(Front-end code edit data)
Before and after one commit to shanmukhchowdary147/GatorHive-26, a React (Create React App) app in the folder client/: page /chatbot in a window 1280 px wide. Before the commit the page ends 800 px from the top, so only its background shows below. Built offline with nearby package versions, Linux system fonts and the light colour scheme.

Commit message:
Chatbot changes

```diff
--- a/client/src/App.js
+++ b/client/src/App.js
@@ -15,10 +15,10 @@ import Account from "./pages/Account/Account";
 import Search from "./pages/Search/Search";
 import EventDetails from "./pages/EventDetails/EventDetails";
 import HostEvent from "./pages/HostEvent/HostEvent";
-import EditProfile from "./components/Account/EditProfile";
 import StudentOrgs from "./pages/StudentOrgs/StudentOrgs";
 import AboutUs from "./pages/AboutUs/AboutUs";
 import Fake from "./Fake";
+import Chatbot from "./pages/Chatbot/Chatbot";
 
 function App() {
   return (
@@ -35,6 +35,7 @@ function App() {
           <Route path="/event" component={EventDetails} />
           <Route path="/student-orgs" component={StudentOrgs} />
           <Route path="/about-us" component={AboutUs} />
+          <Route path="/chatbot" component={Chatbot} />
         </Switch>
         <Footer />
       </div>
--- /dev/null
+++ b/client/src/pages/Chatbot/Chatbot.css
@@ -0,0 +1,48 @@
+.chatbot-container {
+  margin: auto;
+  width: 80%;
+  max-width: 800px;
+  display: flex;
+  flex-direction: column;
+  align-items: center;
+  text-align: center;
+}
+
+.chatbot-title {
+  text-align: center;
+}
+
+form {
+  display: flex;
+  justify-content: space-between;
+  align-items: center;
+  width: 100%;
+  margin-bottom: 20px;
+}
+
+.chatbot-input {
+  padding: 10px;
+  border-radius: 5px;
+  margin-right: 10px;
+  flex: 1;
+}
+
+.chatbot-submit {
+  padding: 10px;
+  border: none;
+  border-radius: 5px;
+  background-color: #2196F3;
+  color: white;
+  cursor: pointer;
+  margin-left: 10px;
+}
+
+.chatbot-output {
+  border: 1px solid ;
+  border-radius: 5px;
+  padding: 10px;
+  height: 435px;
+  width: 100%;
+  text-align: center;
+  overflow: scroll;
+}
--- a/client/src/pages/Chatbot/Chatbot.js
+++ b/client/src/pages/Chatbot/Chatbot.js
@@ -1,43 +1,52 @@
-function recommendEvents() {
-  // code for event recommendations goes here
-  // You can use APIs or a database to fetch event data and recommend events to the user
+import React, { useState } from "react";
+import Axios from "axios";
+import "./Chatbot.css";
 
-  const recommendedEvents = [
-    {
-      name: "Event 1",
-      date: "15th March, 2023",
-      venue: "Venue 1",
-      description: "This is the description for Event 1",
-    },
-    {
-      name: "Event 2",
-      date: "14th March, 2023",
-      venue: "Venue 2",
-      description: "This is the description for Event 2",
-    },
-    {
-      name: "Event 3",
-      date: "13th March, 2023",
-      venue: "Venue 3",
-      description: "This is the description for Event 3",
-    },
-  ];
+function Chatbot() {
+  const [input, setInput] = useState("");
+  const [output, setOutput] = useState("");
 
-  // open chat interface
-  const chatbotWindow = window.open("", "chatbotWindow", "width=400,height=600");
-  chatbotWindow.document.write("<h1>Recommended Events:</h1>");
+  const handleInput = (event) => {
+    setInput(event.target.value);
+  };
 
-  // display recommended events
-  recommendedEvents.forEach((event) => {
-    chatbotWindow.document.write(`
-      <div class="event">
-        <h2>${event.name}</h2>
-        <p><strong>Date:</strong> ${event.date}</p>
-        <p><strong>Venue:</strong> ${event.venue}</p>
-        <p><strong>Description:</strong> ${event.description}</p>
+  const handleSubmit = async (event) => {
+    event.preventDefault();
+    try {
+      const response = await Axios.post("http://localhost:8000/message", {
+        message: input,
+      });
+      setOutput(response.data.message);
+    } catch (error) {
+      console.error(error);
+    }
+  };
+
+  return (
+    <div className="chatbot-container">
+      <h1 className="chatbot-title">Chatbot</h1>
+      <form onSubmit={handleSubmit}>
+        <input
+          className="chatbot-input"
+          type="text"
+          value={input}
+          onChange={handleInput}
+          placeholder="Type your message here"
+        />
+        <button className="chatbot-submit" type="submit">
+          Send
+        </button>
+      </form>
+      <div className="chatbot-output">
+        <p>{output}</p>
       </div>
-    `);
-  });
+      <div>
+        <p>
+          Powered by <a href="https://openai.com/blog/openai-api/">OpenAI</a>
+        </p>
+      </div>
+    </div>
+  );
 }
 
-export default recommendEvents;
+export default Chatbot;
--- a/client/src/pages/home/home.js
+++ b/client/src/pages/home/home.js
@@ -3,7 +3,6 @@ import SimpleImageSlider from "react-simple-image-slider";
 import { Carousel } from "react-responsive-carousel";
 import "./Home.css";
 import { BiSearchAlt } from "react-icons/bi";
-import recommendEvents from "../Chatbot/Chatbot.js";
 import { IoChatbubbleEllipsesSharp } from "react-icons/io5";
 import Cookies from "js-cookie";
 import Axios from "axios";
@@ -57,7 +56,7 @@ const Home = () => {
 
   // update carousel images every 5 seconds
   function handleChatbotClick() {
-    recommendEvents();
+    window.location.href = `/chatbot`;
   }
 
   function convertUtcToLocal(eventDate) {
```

-- WHAT YOU WILL DO --
After counting the lines of the records above that hold the word "This", give the total and nothing else.

-- WRITTEN RESPONSE --
3